▶ **Exercise aim**: Would you write out the entries below word for word, omitting the pictures?

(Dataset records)
☆ ☆ ☆ ☆ ☆ ☆ ☆

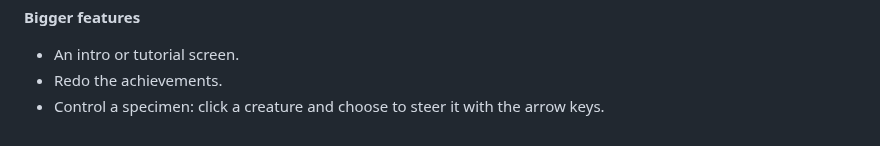
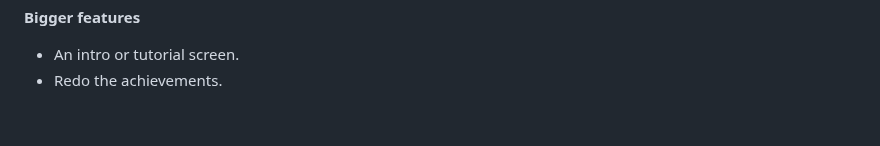
Before and after one commit to sam-sheridan/evoquest, a Markdown page: README.md, the part around the change. GitHub-like rendering.

Commit message:
README: remove creature control from Ideas for later (now built)
Co-Authored-By: Claude Opus 5.5 <noreply@anthropic.com>
Claude-Session: https://claude.ai/code/session_015bkwqVrWQYz3vbiFrnwQ2j

```diff
--- a/README.md
+++ b/README.md
@@ -960,4 +960,3 @@ Things Sam wants to try one day, grouped by area. Nothing here is built yet.
 
 - An intro or tutorial screen.
 - Redo the achievements.
-- Control a specimen: click a creature and choose to steer it with the arrow keys.
```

☆ ☆ ☆ ☆ ☆ ☆ ☆

▶ **Answer to the exercise**:
Before and after one commit to sam-sheridan/evoquest, a Markdown page: README.md, the part around the change. GitHub-like rendering.

Commit message:
README: remove creature control from Ideas for later (now built)
Co-Authored-By: Claude Opus 5.5 <noreply@anthropic.com>
Claude-Session: https://claude.ai/code/session_015bkwqVrWQYz3vbiFrnwQ2j

```diff
--- a/README.md
+++ b/README.md
@@ -960,4 +960,3 @@ Things Sam wants to try one day, grouped by area. Nothing here is built yet.
 
 - An intro or tutorial screen.
 - Redo the achievements.
-- Control a specimen: click a creature and choose to steer it with the arrow keys.
```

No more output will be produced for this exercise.